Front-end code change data
╭──

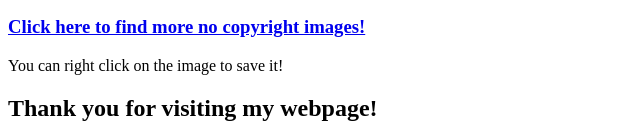
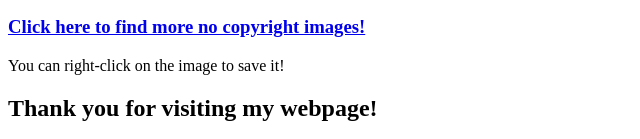
Before and after one commit to green-maple-dev/My-full-stack-dev-journey, a plain HTML site: page index.html in a window 1280 px wide. Shown: the part 764-903 px from the top of the page, 0-640 px from the left. Drawn offline with Linux system fonts and the light colour scheme.

Commit message:
Update index.html

```diff
--- a/index.html
+++ b/index.html
@@ -19,7 +19,7 @@ alt = "Crystal Balls and Fruits Still Life" width = "500px">
 <h3><a href = "https://www.freepik.com/photos" target="_blank">
     Click here to find more no copyright images!</a></h3>
 
-<p>You can right click on the image to save it!</p>
+<p>You can right-click on the image to save it!</p>
 <h2>Thank you for visiting my webpage!</h2>
 
 <!--This is my learning journey to become a full-stack developer!-->
```
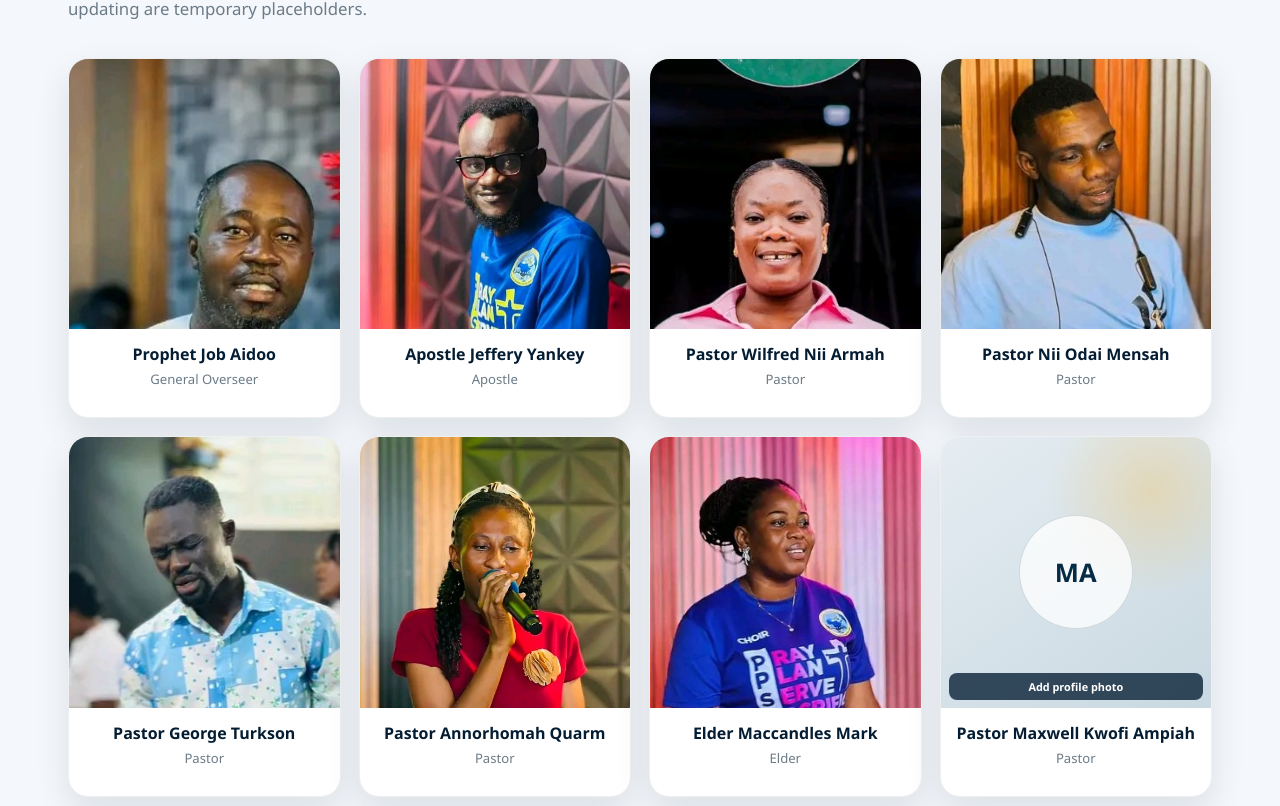
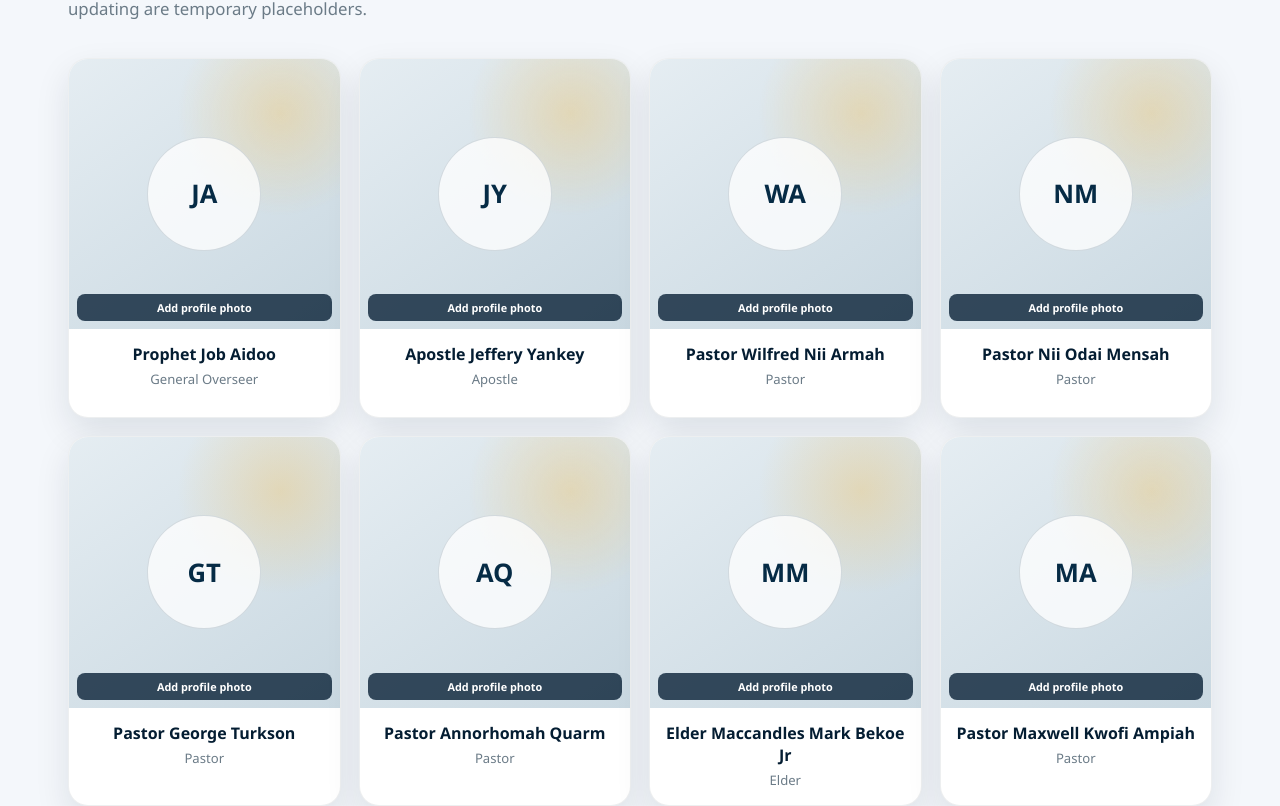
Before and after one commit to Zain-duah/Living-Dove-Chapel, a React (Create React App) app: page / in a window 1280 px wide. Shown: the part 4514-5320 px from the top of the page. Built offline with nearby package versions, Linux system fonts and the light colour scheme.

Commit message:
profile pics updated

```diff
--- a/src/App.js
+++ b/src/App.js
@@ -15,14 +15,6 @@ import gallerySix from './images/img06.jpg';
 import gallerySeven from './images/img07.jpg';
 import galleryEight from './images/img08.jpg';
 import galleryNine from './images/img09.jpg';
-import alex from './images/alex.jpg';
-import bene from './images/bene.jpg';
-import job1 from './images/job1.jpg';
-import joshua from './images/joshua.jpg';
-import linda from './images/linda.jpg';
-import roda from './images/roda.jpg';
-import serwaa from './images/serwaa1.jpg';
-import turkson from './images/turkson.jpg';
 
 const galleryPhotoContext =
   typeof require.context === 'function'
@@ -64,7 +56,7 @@ const ministries = [
 ];
 
 const featuredChurchLife = [
-  { title: 'Worship together', image: galleryOne, alt: 'A church member leading worship at Living Dove Chapel' },
+  { title: 'Grow in Christ', image: galleryOne, alt: 'A church member leading worship at Living Dove Chapel' },
   { title: 'Grow in faith', image: galleryTwo, alt: 'A church member sharing a moment at a church gathering' },
   { title: 'Love in action', image: galleryThree, alt: 'A member praying during a church service' },
   { title: 'Prayer & praise', image: galleryFour, alt: 'Church members gathered in prayer and praise' },
@@ -115,20 +107,20 @@ const createProfiles = (role, namedProfiles = [], minimumCount = 8) =>
       name: suppliedProfile?.name || `${role} ${number} — add name`,
       role: suppliedProfile?.role || role,
       initials: suppliedProfile?.initials || `${role === 'Pastor' ? 'P' : 'M'}${number}`,
-      image: suppliedProfile?.image ?? suppliedProfile?.profileImg ?? null,
+      image: suppliedProfile?.image || null,
     };
   });
 
 const pastors = createProfiles('Pastor', [
-  { name: 'Prophet Job Aidoo', role: 'General Overseer', initials: 'JA', image: job1 },
-  { name: 'Apostle Jeffery Yankey', role: 'Apostle', initials: 'JY', image: alex },
-  { name: 'Pastor Wilfred Nii Armah', role: 'Pastor', initials: 'WA', image: bene },
-  { name: 'Pastor Nii Odai Mensah', role: 'Pastor', initials: 'NM', image: joshua },
-  { name: 'Pastor George Turkson', role: 'Pastor', initials: 'GT', image: turkson },
-  { name: 'Pastor Annorhomah Quarm', role: 'Pastor', initials: 'AQ', image: linda },
-  { name: 'Elder Maccandles Mark', role: 'Elder', initials: 'MM', image: roda },
+  { name: 'Prophet Job Aidoo', role: 'General Overseer', initials: 'JA',profileImg: './images/job1.jpg' },
+  { name: 'Apostle Jeffery Yankey', role: 'Apostle', initials: 'JY' },
+  { name: 'Pastor Wilfred Nii Armah', role: 'Pastor', initials: 'WA' },
+  { name: 'Pastor Nii Odai Mensah', role: 'Pastor', initials: 'NM' },
+  { name: 'Pastor George Turkson', role: 'Pastor', initials: 'GT' },
+  { name: 'Pastor Annorhomah Quarm', role: 'Pastor', initials: 'AQ' },
+  { name: 'Elder Maccandles  Mark Bekoe Jr', role: 'Elder', initials: 'MM' },
   { name: 'Pastor Maxwell Kwofi Ampiah', role: 'Pastor', initials: 'MA' },
-  { name: 'Lady Pastor Serwaa Aidoo', role: 'Lady Pastor', initials: 'SA', image: serwaa },
+  { name: 'Lady Pastor Serwaa Aidoo', role: 'Lady Pastor', initials: 'SA' },
   { name: 'Lady Pastor Patience Nii Armah', role: 'Lady Pastor', initials: 'PA' },
   { name: 'Lady Pastor Dorcas', role: 'Lady Pastor', initials: 'PD' },
 ], 11);
@@ -618,7 +610,7 @@ function BranchesSection() {
             {branch.isMain && <span className="branch-tag">Main branch</span>}
             <h3>{branch.name}</h3>
             <p>{branch.location}, Ghana</p>
-            <a href={directionsUrl(branch)} target="_blank" rel="noreferrer" aria-label="Get directions">
+            <a href={directionsUrl(branch)} target="_blank" rel="noreferrer">
               Get directions <span aria-hidden="true">↗</span>
             </a>
           </article>
@@ -731,7 +723,7 @@ function Footer() {
             target="_blank"
             rel="noreferrer"
           >
-            Find us on the map
+            Get directions
           </a>
         </div>
 
```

╰──

__Problem requirements__: The entries need to be restated exactly, and their pictures left out.

__Expected output__:
Before and after one commit to green-maple-dev/My-full-stack-dev-journey, a plain HTML site: page index.html in a window 1280 px wide. Shown: the part 764-903 px from the top of the page, 0-640 px from the left. Drawn offline with Linux system fonts and the light colour scheme.

Commit message:
Update index.html

```diff
--- a/index.html
+++ b/index.html
@@ -19,7 +19,7 @@ alt = "Crystal Balls and Fruits Still Life" width = "500px">
 <h3><a href = "https://www.freepik.com/photos" target="_blank">
     Click here to find more no copyright images!</a></h3>
 
-<p>You can right click on the image to save it!</p>
+<p>You can right-click on the image to save it!</p>
 <h2>Thank you for visiting my webpage!</h2>
 
 <!--This is my learning journey to become a full-stack developer!-->
```
Before and after one commit to Zain-duah/Living-Dove-Chapel, a React (Create React App) app: page / in a window 1280 px wide. Shown: the part 4514-5320 px from the top of the page. Built offline with nearby package versions, Linux system fonts and the light colour scheme.

Commit message:
profile pics updated

```diff
--- a/src/App.js
+++ b/src/App.js
@@ -15,14 +15,6 @@ import gallerySix from './images/img06.jpg';
 import gallerySeven from './images/img07.jpg';
 import galleryEight from './images/img08.jpg';
 import galleryNine from './images/img09.jpg';
-import alex from './images/alex.jpg';
-import bene from './images/bene.jpg';
-import job1 from './images/job1.jpg';
-import joshua from './images/joshua.jpg';
-import linda from './images/linda.jpg';
-import roda from './images/roda.jpg';
-import serwaa from './images/serwaa1.jpg';
-import turkson from './images/turkson.jpg';
 
 const galleryPhotoContext =
   typeof require.context === 'function'
@@ -64,7 +56,7 @@ const ministries = [
 ];
 
 const featuredChurchLife = [
-  { title: 'Worship together', image: galleryOne, alt: 'A church member leading worship at Living Dove Chapel' },
+  { title: 'Grow in Christ', image: galleryOne, alt: 'A church member leading worship at Living Dove Chapel' },
   { title: 'Grow in faith', image: galleryTwo, alt: 'A church member sharing a moment at a church gathering' },
   { title: 'Love in action', image: galleryThree, alt: 'A member praying during a church service' },
   { title: 'Prayer & praise', image: galleryFour, alt: 'Church members gathered in prayer and praise' },
@@ -115,20 +107,20 @@ const createProfiles = (role, namedProfiles = [], minimumCount = 8) =>
       name: suppliedProfile?.name || `${role} ${number} — add name`,
       role: suppliedProfile?.role || role,
       initials: suppliedProfile?.initials || `${role === 'Pastor' ? 'P' : 'M'}${number}`,
-      image: suppliedProfile?.image ?? suppliedProfile?.profileImg ?? null,
+      image: suppliedProfile?.image || null,
     };
   });
 
 const pastors = createProfiles('Pastor', [
-  { name: 'Prophet Job Aidoo', role: 'General Overseer', initials: 'JA', image: job1 },
-  { name: 'Apostle Jeffery Yankey', role: 'Apostle', initials: 'JY', image: alex },
-  { name: 'Pastor Wilfred Nii Armah', role: 'Pastor', initials: 'WA', image: bene },
-  { name: 'Pastor Nii Odai Mensah', role: 'Pastor', initials: 'NM', image: joshua },
-  { name: 'Pastor George Turkson', role: 'Pastor', initials: 'GT', image: turkson },
-  { name: 'Pastor Annorhomah Quarm', role: 'Pastor', initials: 'AQ', image: linda },
-  { name: 'Elder Maccandles Mark', role: 'Elder', initials: 'MM', image: roda },
+  { name: 'Prophet Job Aidoo', role: 'General Overseer', initials: 'JA',profileImg: './images/job1.jpg' },
+  { name: 'Apostle Jeffery Yankey', role: 'Apostle', initials: 'JY' },
+  { name: 'Pastor Wilfred Nii Armah', role: 'Pastor', initials: 'WA' },
+  { name: 'Pastor Nii Odai Mensah', role: 'Pastor', initials: 'NM' },
+  { name: 'Pastor George Turkson', role: 'Pastor', initials: 'GT' },
+  { name: 'Pastor Annorhomah Quarm', role: 'Pastor', initials: 'AQ' },
+  { name: 'Elder Maccandles  Mark Bekoe Jr', role: 'Elder', initials: 'MM' },
   { name: 'Pastor Maxwell Kwofi Ampiah', role: 'Pastor', initials: 'MA' },
-  { name: 'Lady Pastor Serwaa Aidoo', role: 'Lady Pastor', initials: 'SA', image: serwaa },
+  { name: 'Lady Pastor Serwaa Aidoo', role: 'Lady Pastor', initials: 'SA' },
   { name: 'Lady Pastor Patience Nii Armah', role: 'Lady Pastor', initials: 'PA' },
   { name: 'Lady Pastor Dorcas', role: 'Lady Pastor', initials: 'PD' },
 ], 11);
@@ -618,7 +610,7 @@ function BranchesSection() {
             {branch.isMain && <span className="branch-tag">Main branch</span>}
             <h3>{branch.name}</h3>
             <p>{branch.location}, Ghana</p>
-            <a href={directionsUrl(branch)} target="_blank" rel="noreferrer" aria-label="Get directions">
+            <a href={directionsUrl(branch)} target="_blank" rel="noreferrer">
               Get directions <span aria-hidden="true">↗</span>
             </a>
           </article>
@@ -731,7 +723,7 @@ function Footer() {
             target="_blank"
             rel="noreferrer"
           >
-            Find us on the map
+            Get directions
           </a>
         </div>
 
```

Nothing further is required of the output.